Edit tracking data
= Beginning of Section =

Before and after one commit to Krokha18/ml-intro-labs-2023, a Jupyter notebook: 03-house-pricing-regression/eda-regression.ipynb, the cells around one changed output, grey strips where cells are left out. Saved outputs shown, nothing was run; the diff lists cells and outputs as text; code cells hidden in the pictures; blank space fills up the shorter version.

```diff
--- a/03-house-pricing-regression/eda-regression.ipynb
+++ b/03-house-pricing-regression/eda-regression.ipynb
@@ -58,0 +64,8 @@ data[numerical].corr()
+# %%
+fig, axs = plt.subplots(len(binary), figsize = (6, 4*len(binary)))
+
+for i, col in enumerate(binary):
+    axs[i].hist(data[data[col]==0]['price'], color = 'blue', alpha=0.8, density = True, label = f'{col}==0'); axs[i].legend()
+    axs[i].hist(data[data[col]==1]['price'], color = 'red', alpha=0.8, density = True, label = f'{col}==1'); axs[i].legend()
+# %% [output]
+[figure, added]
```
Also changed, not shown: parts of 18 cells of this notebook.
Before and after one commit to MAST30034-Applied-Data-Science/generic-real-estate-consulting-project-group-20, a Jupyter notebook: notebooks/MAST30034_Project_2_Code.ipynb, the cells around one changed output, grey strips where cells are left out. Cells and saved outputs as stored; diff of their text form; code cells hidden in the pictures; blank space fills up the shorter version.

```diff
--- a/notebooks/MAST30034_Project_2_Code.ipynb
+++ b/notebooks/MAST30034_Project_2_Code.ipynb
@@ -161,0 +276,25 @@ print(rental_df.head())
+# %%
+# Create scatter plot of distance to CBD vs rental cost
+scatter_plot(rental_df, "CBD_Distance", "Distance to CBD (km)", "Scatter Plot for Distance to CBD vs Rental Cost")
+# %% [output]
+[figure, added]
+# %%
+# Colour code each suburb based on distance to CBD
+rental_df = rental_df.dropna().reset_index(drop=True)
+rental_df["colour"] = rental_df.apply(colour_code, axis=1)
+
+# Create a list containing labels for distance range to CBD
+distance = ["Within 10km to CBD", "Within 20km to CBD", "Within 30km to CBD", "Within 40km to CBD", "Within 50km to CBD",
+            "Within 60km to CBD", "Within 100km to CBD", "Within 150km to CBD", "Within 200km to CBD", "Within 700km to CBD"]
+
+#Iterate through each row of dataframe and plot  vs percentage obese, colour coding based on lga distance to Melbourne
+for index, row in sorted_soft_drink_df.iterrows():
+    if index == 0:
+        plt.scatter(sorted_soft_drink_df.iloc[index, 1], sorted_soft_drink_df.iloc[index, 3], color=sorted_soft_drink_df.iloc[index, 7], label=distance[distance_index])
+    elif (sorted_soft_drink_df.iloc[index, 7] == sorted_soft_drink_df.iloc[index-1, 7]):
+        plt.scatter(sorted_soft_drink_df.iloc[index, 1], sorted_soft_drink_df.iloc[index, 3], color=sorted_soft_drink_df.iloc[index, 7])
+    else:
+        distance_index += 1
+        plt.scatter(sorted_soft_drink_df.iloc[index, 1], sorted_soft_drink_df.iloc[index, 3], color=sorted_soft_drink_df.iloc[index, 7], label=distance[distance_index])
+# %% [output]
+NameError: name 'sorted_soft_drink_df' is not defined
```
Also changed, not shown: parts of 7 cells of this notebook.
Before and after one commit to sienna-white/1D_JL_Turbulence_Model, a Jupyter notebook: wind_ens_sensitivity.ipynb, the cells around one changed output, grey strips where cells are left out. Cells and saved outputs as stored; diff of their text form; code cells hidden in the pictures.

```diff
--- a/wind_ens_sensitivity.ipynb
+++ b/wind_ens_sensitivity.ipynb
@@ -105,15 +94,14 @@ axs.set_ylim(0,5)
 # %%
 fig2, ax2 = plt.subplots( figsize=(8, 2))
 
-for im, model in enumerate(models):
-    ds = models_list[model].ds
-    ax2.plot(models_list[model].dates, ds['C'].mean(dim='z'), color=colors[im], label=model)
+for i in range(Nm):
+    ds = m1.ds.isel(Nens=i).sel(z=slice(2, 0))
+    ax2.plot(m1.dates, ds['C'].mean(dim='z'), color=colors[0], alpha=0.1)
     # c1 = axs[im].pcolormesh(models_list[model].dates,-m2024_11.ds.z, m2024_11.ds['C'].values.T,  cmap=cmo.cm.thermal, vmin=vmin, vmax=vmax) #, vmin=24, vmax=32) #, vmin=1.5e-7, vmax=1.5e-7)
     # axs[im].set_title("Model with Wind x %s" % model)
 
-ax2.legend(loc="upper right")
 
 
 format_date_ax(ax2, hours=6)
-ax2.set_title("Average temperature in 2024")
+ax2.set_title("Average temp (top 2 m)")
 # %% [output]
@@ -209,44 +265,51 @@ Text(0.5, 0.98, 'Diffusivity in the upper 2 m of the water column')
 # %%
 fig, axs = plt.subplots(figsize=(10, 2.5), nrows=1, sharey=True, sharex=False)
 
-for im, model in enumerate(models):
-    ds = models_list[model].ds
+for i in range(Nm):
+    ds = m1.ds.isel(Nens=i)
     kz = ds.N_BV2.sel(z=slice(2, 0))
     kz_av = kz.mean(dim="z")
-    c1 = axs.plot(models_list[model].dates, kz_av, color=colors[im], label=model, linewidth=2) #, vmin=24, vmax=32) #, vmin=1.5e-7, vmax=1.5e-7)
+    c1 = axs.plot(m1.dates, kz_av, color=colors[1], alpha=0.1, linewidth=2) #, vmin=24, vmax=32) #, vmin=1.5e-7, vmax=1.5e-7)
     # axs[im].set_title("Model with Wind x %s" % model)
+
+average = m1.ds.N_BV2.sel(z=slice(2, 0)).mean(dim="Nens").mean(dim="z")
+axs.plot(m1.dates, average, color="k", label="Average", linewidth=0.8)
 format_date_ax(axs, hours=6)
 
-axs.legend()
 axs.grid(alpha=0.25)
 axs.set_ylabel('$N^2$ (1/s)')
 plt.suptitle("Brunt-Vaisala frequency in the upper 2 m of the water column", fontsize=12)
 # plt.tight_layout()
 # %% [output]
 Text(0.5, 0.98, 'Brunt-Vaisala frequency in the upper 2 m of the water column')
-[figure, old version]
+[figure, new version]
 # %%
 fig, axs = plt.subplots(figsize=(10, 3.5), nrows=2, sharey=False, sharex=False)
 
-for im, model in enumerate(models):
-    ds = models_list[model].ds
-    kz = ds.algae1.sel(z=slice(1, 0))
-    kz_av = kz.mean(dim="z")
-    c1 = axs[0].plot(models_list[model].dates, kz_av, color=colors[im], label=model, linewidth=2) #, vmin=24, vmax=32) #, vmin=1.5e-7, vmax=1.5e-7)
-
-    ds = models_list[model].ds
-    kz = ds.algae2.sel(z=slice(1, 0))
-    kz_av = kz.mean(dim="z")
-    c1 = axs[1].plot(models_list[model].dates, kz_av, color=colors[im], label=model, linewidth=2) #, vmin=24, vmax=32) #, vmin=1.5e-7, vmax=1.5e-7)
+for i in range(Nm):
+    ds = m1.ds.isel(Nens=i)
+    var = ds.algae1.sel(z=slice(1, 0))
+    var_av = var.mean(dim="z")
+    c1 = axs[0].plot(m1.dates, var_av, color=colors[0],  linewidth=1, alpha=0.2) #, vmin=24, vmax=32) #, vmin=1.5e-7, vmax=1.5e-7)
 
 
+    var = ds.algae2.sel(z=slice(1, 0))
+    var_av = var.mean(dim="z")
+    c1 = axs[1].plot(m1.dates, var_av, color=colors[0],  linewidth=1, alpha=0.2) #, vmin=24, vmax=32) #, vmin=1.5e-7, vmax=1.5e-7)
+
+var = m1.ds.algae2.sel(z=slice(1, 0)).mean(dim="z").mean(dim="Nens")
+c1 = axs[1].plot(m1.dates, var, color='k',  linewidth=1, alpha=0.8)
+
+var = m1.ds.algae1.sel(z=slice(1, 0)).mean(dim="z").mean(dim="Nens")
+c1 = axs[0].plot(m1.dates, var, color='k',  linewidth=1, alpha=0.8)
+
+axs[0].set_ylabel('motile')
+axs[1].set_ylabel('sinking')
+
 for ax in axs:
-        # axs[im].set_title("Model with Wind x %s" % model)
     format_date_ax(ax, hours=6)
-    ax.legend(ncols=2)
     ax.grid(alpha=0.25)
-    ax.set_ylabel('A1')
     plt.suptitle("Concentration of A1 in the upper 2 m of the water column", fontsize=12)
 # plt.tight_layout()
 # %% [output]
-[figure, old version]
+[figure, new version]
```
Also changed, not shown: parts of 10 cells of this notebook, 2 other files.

= End of Section =

For this exercise, find all lines in the records containing the word "ipynb" and copy them.

Before and after one commit to Krokha18/ml-intro-labs-2023, a Jupyter notebook: 03-house-pricing-regression/eda-regression.ipynb, the cells around one changed output, grey strips where cells are left out. Saved outputs shown, nothing was run; the diff lists cells and outputs as text; code cells hidden in the pictures; blank space fills up the shorter version.
--- a/03-house-pricing-regression/eda-regression.ipynb
+++ b/03-house-pricing-regression/eda-regression.ipynb
Before and after one commit to MAST30034-Applied-Data-Science/generic-real-estate-consulting-project-group-20, a Jupyter notebook: notebooks/MAST30034_Project_2_Code.ipynb, the cells around one changed output, grey strips where cells are left out. Cells and saved outputs as stored; diff of their text form; code cells hidden in the pictures; blank space fills up the shorter version.
--- a/notebooks/MAST30034_Project_2_Code.ipynb
+++ b/notebooks/MAST30034_Project_2_Code.ipynb
Before and after one commit to sienna-white/1D_JL_Turbulence_Model, a Jupyter notebook: wind_ens_sensitivity.ipynb, the cells around one changed output, grey strips where cells are left out. Cells and saved outputs as stored; diff of their text form; code cells hidden in the pictures.
--- a/wind_ens_sensitivity.ipynb
+++ b/wind_ens_sensitivity.ipynb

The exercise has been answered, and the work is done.